Subject: Re: Charging the Charger
From: "Stephen J. Turnbull" <stephen@xemacs.org>
Date: Mon, 16 May 2005 13:46:35 +0900

>>>>> "Laurent" == Laurent GUERBY <laurent@guerby.net> writes:

    Dr. Holmes> As shown by Section III and by this Section, it is
    Dr. Holmes> important that the normal, proper standards of
    Dr. Holmes> patentability are applied to computer program related
    Dr. Holmes> inventions.

Which is a reasonable position to take.  He doesn't say the "best
thing since sliced bread", just that there are benefits and that they
significantly outweigh the costs.

Furthermore, he writes:

    Dr. Holmes> But, in summary, Section III shows that the
    Dr. Holmes> theoretical and other economic literature does not
    Dr. Holmes> demonstrate, indeed casts doubt, on whether economic
    Dr. Holmes> efficiency, i.e. increased overall welfare, is
    Dr. Holmes> achieved by having or making computer program related
    Dr. Holmes> inventions patentable.

What more could you ask from an expert witness *for the other side*?
He's conceded your whole point!!  He even refers to the impact on OSS
(elsewhere in the report).

But he nonetheless concludes that it is in the interest of European
SMEs (small/medium size enterprises) to have software and business
method patents available.

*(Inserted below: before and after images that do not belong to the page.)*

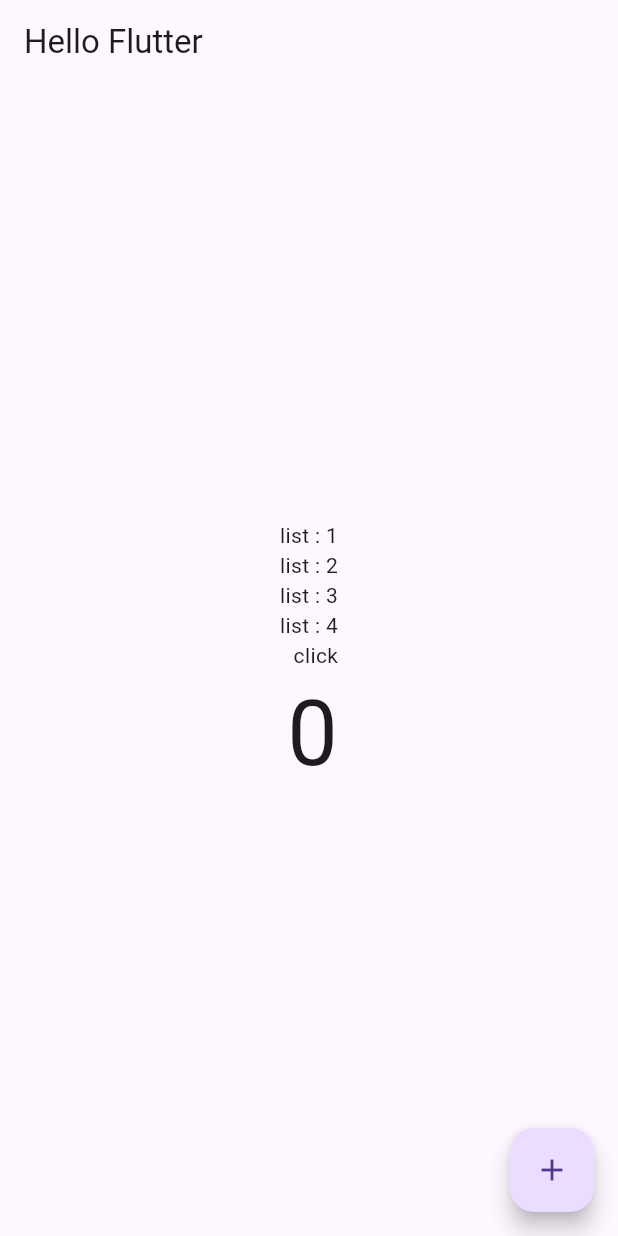
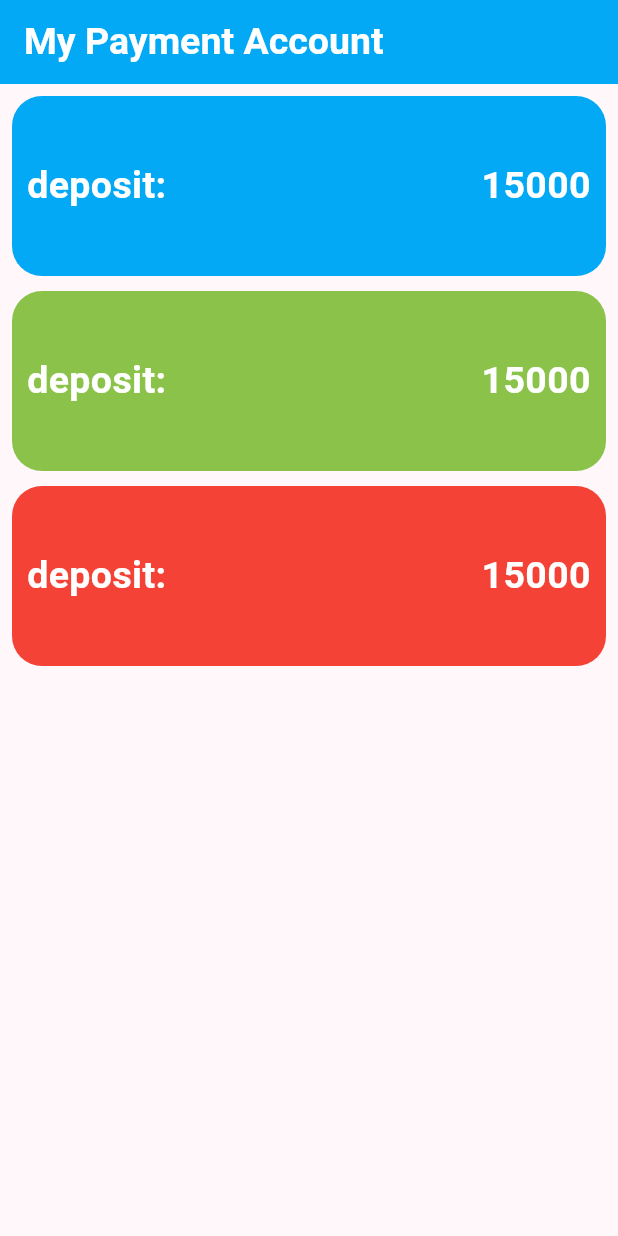
Before and after one commit to Witthawin1/flutter_project, a Flutter app: the screen it shows after launch, on a phone screen of 412 x 824 dp. Run offline on Flutter 3.47's test engine with Material 3 defaults, Android fonts, the phone set to English and light mode, and no system bars.

Commit message:
learning activity 2 (List , Col , Row , Expanded Widgets)

```diff
--- a/flutter_2/flutter_application/lib/main.dart
+++ b/flutter_2/flutter_application/lib/main.dart
@@ -11,36 +11,14 @@ class MyApp extends StatelessWidget {
   @override
   Widget build(BuildContext context) {
     return MaterialApp(
-      title: "MyApp",
-      theme: ThemeData(primarySwatch: Colors.orange),
-
-      // home: Scaffold(
-      //   appBar: AppBar(title: Text("Hello Flutter")),
-      //   body: Center(child: Text("Hello Everyone 2",
-      //     style: TextStyle(fontSize: 30 , color: Colors.purple),
-      //   )),
-      // ),
-
-      // home: Scaffold(
-      //   appBar: AppBar(title: Text("Hello Flutter")),
-      //   body: Center(
-      //     child: Image(image: NetworkImage("https://letsenhance.io/static/73136da51c245e80edc6ccfe44888a99/1015f/MainBefore.jpg")),
-      //   ),
-      // ),
-
-      // home: Scaffold(
-      //   appBar: AppBar(title: Text("Hello Flutter")),
-      //   body : Center(
-      //   child: Column(
-      //     mainAxisAlignment: MainAxisAlignment.spaceAround ,
-      //     crossAxisAlignment: CrossAxisAlignment.end,
-      //    children: [
-      //      Text("Column 1"),
-      //      Text("Column 2"),
-      //      Text("Column 3")
-      //    ],)
-      // )
-      // ),
+      title: "My Payment Account",
+      theme: ThemeData(
+        // Define the default brightness and colors.
+        colorScheme: ColorScheme.fromSeed(
+          seedColor: Colors.purple,
+          // ···
+        ),
+      ),
       home: MyHomePage(),
     );
   }
@@ -54,54 +32,125 @@ class MyHomePage extends StatefulWidget {
 }
 
 class _MyHomePageState extends State<MyHomePage> {
-  int number = 0; // state
-
   @override
   Widget build(BuildContext context) {
-    List<Widget> data = [];
-    for (var i = 1; i < 5; i++) {
-      data.add(Text("list : $i"));
-    }
-    data.add(Text("click"));
-    data.add(Text(number.toString(), style: TextStyle(fontSize: 60)));
-
     return Scaffold(
-      appBar: AppBar(title: Text("Hello Flutter")),
-      body: Center(
+      appBar: AppBar(
+        title: Text(
+          "My Payment Account",
+          style: TextStyle(
+            fontSize: 25,
+            color: Colors.white,
+            fontWeight: FontWeight.bold,
+          ),
+        ),
+        backgroundColor: Colors.lightBlue,
+      ),
+      body: Padding(
+        padding: const EdgeInsets.all(8.0),
         child: Column(
-          mainAxisAlignment: MainAxisAlignment.center,
-          crossAxisAlignment: CrossAxisAlignment.end,
-          // children: [
-          //   Text("click"),
-          //   // Text("$number", style: TextStyle(fontSize: 60)),
-          //   Text(number.toString(), style: TextStyle(fontSize: 60)),
-          // ],
-          children: data,
+          children: [
+            Container(
+              padding: const EdgeInsets.all(10.0),
+              decoration: BoxDecoration(
+                color: Colors.lightBlue,
+                borderRadius: BorderRadius.circular(20),
+              ),
+              height: 120,
+              child: Row(
+                crossAxisAlignment: CrossAxisAlignment.center,
+                children: [
+                  Text(
+                    "deposit:",
+                    style: TextStyle(
+                      fontSize: 25,
+                      color: Colors.white,
+                      fontWeight: FontWeight.bold,
+                    ),
+                  ),
+                  Expanded(
+                    child: Text(
+                      "15000",
+                      style: TextStyle(
+                        fontSize: 25,
+                        color: Colors.white,
+                        fontWeight: FontWeight.bold,
+                      ),
+                      textAlign: TextAlign.right,
+                    ),
+                  ),
+                ],
+              ),
+            ),
+            SizedBox(height: 10),
+            Container(
+              padding: const EdgeInsets.all(10.0),
+              decoration: BoxDecoration(
+                color: Colors.lightGreen,
+                borderRadius: BorderRadius.circular(20),
+              ),
+              height: 120,
+              child: Row(
+                crossAxisAlignment: CrossAxisAlignment.center,
+                children: [
+                  Text(
+                    "deposit:",
+                    style: TextStyle(
+                      fontSize: 25,
+                      color: Colors.white,
+                      fontWeight: FontWeight.bold,
+                    ),
+                  ),
+                  Expanded(
+                    child: Text(
+                      "15000",
+                      style: TextStyle(
+                        fontSize: 25,
+                        color: Colors.white,
+                        fontWeight: FontWeight.bold,
+                      ),
+                      textAlign: TextAlign.right,
+                    ),
+                  ),
+                ],
+              ),
+            ),
+            SizedBox(height: 10),
+            Container(
+              padding: const EdgeInsets.all(10.0),
+              decoration: BoxDecoration(
+                color: Colors.red,
+                borderRadius: BorderRadius.circular(20),
+              ),
+              height: 120,
+              child: Row(
+                crossAxisAlignment: CrossAxisAlignment.center,
+                children: [
+                  Text(
+                    "deposit:",
+                    style: TextStyle(
+                      fontSize: 25,
+                      color: Colors.white,
+                      fontWeight: FontWeight.bold,
+                    ),
+                  ),
+                  Expanded(
+                    child: Text(
+                      "15000",
+                      style: TextStyle(
+                        fontSize: 25,
+                        color: Colors.white,
+                        fontWeight: FontWeight.bold,
+                      ),
+                      textAlign: TextAlign.right,
+                    ),
+                  ),
+                ],
+              ),
+            ),
+          ],
         ),
-      ),
-      floatingActionButton: FloatingActionButton(
-        //   onPressed: () {
-        //   setState(() {
-        //     number++;
-        //   });
-        //   if (number == 10) {
-        //        setState(() {
-        //       number = number + 5;
-        //   });
-        //   }
-        // // },child: Text("add"),),
-        // },
-        onPressed: () {
-          addNumber();
-        },
-        child: Icon(Icons.add),
       ),
     );
   }
-
-  void addNumber() {
-    setState(() {
-      number++;
-    });
-  }
 }
--- /dev/null
+++ b/flutter_2/flutter_application/lib/section1/FoodMenu.dart
@@ -0,0 +1,7 @@
+class FoodMenu {
+  String name;
+  int price;
+  String img;
+
+  FoodMenu(this.name, this.price , this.img);
+}
--- /dev/null
+++ b/flutter_2/flutter_application/lib/section1/FoodProgram.dart
@@ -0,0 +1,57 @@
+import 'package:flutter/material.dart';
+import 'FoodMenu.dart';
+
+void main() {
+  runApp(MyApp());
+}
+
+// Stateless Widgets
+class MyApp extends StatelessWidget {
+  const MyApp({super.key});
+
+  @override
+  Widget build(BuildContext context) {
+    return MaterialApp(
+      title: "MyApp",
+      theme: ThemeData(primarySwatch: Colors.orange),
+      home: MyHomePage(),
+    );
+  }
+}
+
+class MyHomePage extends StatefulWidget {
+  const MyHomePage({super.key});
+
+  @override
+  State<MyHomePage> createState() => _MyHomePageState();
+}
+
+class _MyHomePageState extends State<MyHomePage> {
+  List<FoodMenu> menu = [
+    FoodMenu("Shrimp", 500, 'asset/images/shrimp.png'),
+    FoodMenu("Kaprao", 80, 'asset/images/kaprao.png'),
+    FoodMenu("Somtam", 60, 'asset/images/somtam.png'),
+    FoodMenu("PatThai", 70, 'asset/images/phadthai.png'),
+  ];
+
+  @override
+  Widget build(BuildContext context) {
+    return Scaffold(
+      appBar: AppBar(title: Text("Hello Flutter")),
+      body: ListView.builder(
+        itemCount: menu.length,
+        itemBuilder: (BuildContext context, int index) {
+          FoodMenu food = menu[index];
+          return ListTile(
+            leading: Image.asset(food.img),
+            title: Text(food.name, style: TextStyle(fontSize: 30)),
+            subtitle: Text('price : ${food.price}'),
+            onTap: () {
+              print("you choose menu : ${food.name}");
+            },
+          );
+        },
+      ),
+    );
+  }
+}
--- /dev/null
+++ b/flutter_2/flutter_application/lib/section1/List.dart
@@ -0,0 +1,57 @@
+import 'package:flutter/material.dart';
+import 'FoodMenu.dart';
+
+void main() {
+  runApp(MyApp());
+}
+
+// Stateless Widgets
+class MyApp extends StatelessWidget {
+  const MyApp({super.key});
+
+  @override
+  Widget build(BuildContext context) {
+    return MaterialApp(
+      title: "MyApp",
+      theme: ThemeData(primarySwatch: Colors.orange),
+      home: MyHomePage(),
+    );
+  }
+}
+
+class MyHomePage extends StatefulWidget {
+  const MyHomePage({super.key});
+
+  @override
+  State<MyHomePage> createState() => _MyHomePageState();
+}
+
+class _MyHomePageState extends State<MyHomePage> {
+  List<FoodMenu> menu = [
+    FoodMenu("Shrimp", 500, 'asset/images/shrimp.png'),
+    FoodMenu("Kaprao", 80, 'asset/images/kaprao.png'),
+    FoodMenu("Somtam", 60, 'asset/images/somtam.png'),
+    FoodMenu("PatThai", 70, 'asset/images/phadthai.png'),
+  ];
+
+  @override
+  Widget build(BuildContext context) {
+    return Scaffold(
+      appBar: AppBar(title: Text("Hello Flutter")),
+      body: ListView.builder(
+        itemCount: menu.length,
+        itemBuilder: (BuildContext context, int index) {
+          FoodMenu food = menu[index];
+          return ListTile(
+            leading: Image.asset(food.img),
+            title: Text(food.name, style: TextStyle(fontSize: 30)),
+            subtitle: Text('price : ${food.price}'),
+            onTap: () {
+              print("you choose menu : ${food.name}");
+            },
+          );
+        },
+      ),
+    );
+  }
+}
--- /dev/null
+++ b/flutter_2/flutter_application/lib/section1/beginner.dart
@@ -0,0 +1,129 @@
+import 'package:flutter/material.dart';
+
+void main() {
+  runApp(MyApp());
+}
+
+// Stateless Widgets
+class MyApp extends StatelessWidget {
+  const MyApp({super.key});
+
+  @override
+  Widget build(BuildContext context) {
+    return MaterialApp(
+      title: "MyApp",
+      theme: ThemeData(primarySwatch: Colors.orange),
+
+      // home: Scaffold(
+      //   appBar: AppBar(title: Text("Hello Flutter")),
+      //   body: Center(child: Text("Hello Everyone 2",
+      //     style: TextStyle(fontSize: 30 , color: Colors.purple),
+      //   )),
+      // ),
+
+      // home: Scaffold(
+      //   appBar: AppBar(title: Text("Hello Flutter")),
+      //   body: Center(
+      //     child: Image(image: NetworkImage("https://letsenhance.io/static/73136da51c245e80edc6ccfe44888a99/1015f/MainBefore.jpg")),
+      //   ),
+      // ),
+
+      // home: Scaffold(
+      //   appBar: AppBar(title: Text("Hello Flutter")),
+      //   body : Center(
+      //   child: Column(
+      //     mainAxisAlignment: MainAxisAlignment.spaceAround ,
+      //     crossAxisAlignment: CrossAxisAlignment.end,
+      //    children: [
+      //      Text("Column 1"),
+      //      Text("Column 2"),
+      //      Text("Column 3")
+      //    ],)
+      // )
+      // ),
+      home: MyHomePage(),
+    );
+  }
+}
+
+class MyHomePage extends StatefulWidget {
+  const MyHomePage({super.key});
+
+  @override
+  State<MyHomePage> createState() => _MyHomePageState();
+}
+
+class _MyHomePageState extends State<MyHomePage> {
+  int number = 0; // state
+
+  @override
+  Widget build(BuildContext context) {
+    List<Widget> data = [];
+    for (var i = 1; i < 5; i++) {
+      data.add(Text("list : $i"));
+    }
+    data.add(Text("click"));
+    data.add(Text(number.toString(), style: TextStyle(fontSize: 60)));
+
+    return Scaffold(
+      appBar: AppBar(title: Text("Hello Flutter")),
+      // body: Center(
+      //     // Column(
+      //     //   mainAxisAlignment: MainAxisAlignment.center,
+      //     //   crossAxisAlignment: CrossAxisAlignment.end,
+      //     // children: [
+      //     //   Text("click"),
+      //     //   // Text("$number", style: TextStyle(fontSize: 60)),
+      //     //   Text(number.toString(), style: TextStyle(fontSize: 60)),
+      //     // ],
+      //     child: ListView(
+      //     children: getData(10),
+      //   ),
+      // ),
+      body: ListView.builder(
+        itemCount: 50,
+        itemBuilder: (BuildContext context, int index) {
+          return ListTile(title: Text("menu : ${index + 1}"));
+        },
+      ),
+      floatingActionButton: FloatingActionButton(
+        //   onPressed: () {
+        //   setState(() {
+        //     number++;
+        //   });
+        //   if (number == 10) {
+        //        setState(() {
+        //       number = number + 5;
+        //   });
+        //   }
+        // // },child: Text("add"),),
+        // },
+        onPressed: () {
+          addNumber();
+        },
+        child: Icon(Icons.add),
+      ),
+    );
+  }
+
+  void addNumber() {
+    setState(() {
+      number++;
+    });
+  }
+
+  List<Widget> getData(int count) {
+    List<Widget> data = [];
+    data.add(Text(number.toString(), style: TextStyle(fontSize: 60)));
+    for (var i = 0; i < count; i++) {
+      // data.add(Text("list ${i + 1}" , style: TextStyle(fontSize : 25,)));
+      var menu = ListTile(
+        title: Text("menu ${i + 1}", style: TextStyle(fontSize: 25)),
+        subtitle: Text("subtititle ${i + 1}"),
+      );
+      data.add(menu);
+      data.add(Image(image: NetworkImage("https://plus.unsplash.com/premium_photo-1664474619075-644dd191935f?fm=jpg&q=60&w=3000&ixlib=rb-4.1.0&ixid=M3wxMjA3fDB8MHxzZWFyY2h8MXx8aW1hZ2V8ZW58MHx8MHx8fDA%3D")));
+    }
+    return data;
+  }
+}
--- a/flutter_2/flutter_application/pubspec.yaml
+++ b/flutter_2/flutter_application/pubspec.yaml
@@ -66,7 +66,8 @@ flutter:
   # assets:
   #   - images/a_dot_burr.jpeg
   #   - images/a_dot_ham.jpeg
-
+  assets:
+    - asset/images/
   # An image asset can refer to one or more resolution-specific "variants", see
   # https://flutter.dev/to/resolution-aware-images
 
```
Also changed, not shown: flutter_2/flutter_application/asset/images/kaprao.png (added), flutter_2/flutter_application/asset/images/phadthai.png (added), flutter_2/flutter_application/asset/images/somtam.png (added), 1 other file.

I conclude that you should be rooting for Marshall to come up with a
way to generate bigger profits with more openness than the current
system.  You just aren't going to beat this Holmes et cie. on general
principles---you have to get into the nitty gritty of empirical SME
economics, and that is going to be expensive and time-consuming.  This
guy Holmes has done his homework, and done it well.  The fast track
for OSS is going to be to show that the benefits to SMEs can be
achieved _without_ patents---which is exactly what Marshall's research
is about, AFAICT.

    >> Eliminating software patents and reforming the patent system in
    >> general look like good ideas to me at the moment, and I know a
    >> lot of economists who feel the same way or more so.  But in
    >> general I think most customers can do substantially better by
    >> having a range of licenses available in the market,

    Laurent> Again I've never said OSS should be the *only* legal way
    Laurent> to write software.

But full OSS systems are infeasible if software patents exist.  So you
would rule out patents, simply to ensure a safe haven for OSS.

Even if it is not your argument, it certainly sounds that way.  And
the FSF certainly _does_ say that OSS should be the *only* legal way
to write software.  The FSF does work within the democratic system,
but the goal is clear: 100% free software.

I'm sorry, but the political economic reality is that OSS advocacy in
those terms is going to sound extremist and very special-interest-
oriented to the legislators when compared to Holmes's report.  We need
to do better than that.


-- 
School of Systems and Information Engineering http://turnbull.sk.tsukuba.ac.jp
University of Tsukuba                    Tennodai 1-1-1 Tsukuba 305-8573 JAPAN
               Ask not how you can "do" free software business;
              ask what your business can "do for" free software.